╔══

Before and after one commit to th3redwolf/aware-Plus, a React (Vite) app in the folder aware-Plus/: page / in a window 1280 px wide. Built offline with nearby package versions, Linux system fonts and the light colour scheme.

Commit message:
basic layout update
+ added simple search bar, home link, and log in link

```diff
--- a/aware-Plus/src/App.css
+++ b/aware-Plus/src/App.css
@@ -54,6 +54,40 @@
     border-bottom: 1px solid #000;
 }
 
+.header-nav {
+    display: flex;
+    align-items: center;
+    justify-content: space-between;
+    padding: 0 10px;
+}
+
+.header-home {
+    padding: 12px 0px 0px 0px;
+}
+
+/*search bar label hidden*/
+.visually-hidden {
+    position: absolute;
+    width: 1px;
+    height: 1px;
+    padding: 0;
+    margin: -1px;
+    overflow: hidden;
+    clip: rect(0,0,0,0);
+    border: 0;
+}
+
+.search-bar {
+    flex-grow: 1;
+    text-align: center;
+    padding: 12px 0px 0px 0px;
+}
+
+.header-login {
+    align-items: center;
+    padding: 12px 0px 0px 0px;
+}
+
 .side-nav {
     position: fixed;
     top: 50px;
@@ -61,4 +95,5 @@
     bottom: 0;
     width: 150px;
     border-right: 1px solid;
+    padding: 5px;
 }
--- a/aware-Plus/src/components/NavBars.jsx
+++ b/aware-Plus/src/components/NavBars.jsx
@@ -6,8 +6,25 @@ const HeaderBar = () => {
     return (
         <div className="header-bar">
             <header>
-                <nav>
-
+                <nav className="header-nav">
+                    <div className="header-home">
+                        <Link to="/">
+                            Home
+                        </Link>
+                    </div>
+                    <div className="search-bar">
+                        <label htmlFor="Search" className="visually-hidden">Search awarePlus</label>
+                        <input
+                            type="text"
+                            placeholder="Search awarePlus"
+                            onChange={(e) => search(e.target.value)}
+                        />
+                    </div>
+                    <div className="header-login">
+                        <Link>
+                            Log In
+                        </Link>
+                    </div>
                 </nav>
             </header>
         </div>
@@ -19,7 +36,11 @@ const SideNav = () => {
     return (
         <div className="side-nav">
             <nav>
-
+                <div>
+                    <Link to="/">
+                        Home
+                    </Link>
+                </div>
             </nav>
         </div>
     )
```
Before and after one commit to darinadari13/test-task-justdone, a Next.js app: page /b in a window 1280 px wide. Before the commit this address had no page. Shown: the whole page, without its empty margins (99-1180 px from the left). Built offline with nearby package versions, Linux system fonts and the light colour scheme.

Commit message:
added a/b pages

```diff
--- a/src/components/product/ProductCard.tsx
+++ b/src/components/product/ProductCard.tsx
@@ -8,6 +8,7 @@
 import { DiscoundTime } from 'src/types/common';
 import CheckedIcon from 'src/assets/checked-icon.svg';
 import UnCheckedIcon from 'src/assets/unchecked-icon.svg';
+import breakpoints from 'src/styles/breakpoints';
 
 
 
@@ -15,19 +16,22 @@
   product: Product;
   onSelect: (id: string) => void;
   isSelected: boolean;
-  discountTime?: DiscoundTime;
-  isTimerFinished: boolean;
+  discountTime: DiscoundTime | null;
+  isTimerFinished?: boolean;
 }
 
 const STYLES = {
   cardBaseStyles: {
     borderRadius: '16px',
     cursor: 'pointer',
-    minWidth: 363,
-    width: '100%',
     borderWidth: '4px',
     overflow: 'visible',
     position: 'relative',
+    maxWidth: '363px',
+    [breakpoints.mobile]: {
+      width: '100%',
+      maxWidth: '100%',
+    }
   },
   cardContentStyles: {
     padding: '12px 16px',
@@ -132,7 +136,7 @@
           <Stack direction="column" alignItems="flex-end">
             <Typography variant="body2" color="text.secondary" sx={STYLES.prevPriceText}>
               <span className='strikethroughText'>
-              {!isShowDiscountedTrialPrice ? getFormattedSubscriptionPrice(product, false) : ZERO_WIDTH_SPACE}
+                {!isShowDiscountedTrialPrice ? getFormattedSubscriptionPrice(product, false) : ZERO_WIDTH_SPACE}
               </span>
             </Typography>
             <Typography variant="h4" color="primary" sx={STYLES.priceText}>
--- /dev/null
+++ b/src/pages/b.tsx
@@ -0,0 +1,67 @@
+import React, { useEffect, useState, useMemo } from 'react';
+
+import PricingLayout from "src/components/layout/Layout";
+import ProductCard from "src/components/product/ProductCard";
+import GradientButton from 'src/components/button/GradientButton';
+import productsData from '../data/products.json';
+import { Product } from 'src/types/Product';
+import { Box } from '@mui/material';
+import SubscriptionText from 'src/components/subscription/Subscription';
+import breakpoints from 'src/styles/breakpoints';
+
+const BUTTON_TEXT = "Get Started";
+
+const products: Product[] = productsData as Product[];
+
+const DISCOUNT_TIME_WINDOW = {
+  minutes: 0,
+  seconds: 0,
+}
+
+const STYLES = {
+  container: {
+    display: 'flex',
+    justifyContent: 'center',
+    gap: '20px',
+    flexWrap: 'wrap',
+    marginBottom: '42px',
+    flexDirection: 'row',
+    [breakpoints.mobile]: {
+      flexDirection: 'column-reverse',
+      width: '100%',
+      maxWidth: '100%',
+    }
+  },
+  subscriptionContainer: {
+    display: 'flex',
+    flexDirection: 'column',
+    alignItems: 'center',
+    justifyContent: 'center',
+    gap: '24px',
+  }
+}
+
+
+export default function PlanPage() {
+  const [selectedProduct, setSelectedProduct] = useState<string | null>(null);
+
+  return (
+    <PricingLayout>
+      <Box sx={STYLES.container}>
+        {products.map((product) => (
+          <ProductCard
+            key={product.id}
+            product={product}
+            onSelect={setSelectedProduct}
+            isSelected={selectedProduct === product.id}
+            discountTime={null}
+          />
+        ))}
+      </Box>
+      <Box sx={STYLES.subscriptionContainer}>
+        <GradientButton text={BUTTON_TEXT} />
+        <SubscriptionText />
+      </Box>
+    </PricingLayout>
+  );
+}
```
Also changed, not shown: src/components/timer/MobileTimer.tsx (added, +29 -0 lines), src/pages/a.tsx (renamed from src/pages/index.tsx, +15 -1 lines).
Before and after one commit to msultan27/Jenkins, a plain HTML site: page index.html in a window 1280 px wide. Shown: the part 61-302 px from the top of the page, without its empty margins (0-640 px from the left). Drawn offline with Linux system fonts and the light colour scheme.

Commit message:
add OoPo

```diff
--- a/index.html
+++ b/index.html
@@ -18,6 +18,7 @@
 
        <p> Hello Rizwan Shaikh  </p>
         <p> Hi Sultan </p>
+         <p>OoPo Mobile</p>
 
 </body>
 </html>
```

╚══

### TASK TO COMPLETE:
When the word "hidden" appears in a line of the listing, copy that line.

### COMPLETED EXERCISE:
+/*search bar label hidden*/
+.visually-hidden {
+    overflow: hidden;
+                        <label htmlFor="Search" className="visually-hidden">Search awarePlus</label>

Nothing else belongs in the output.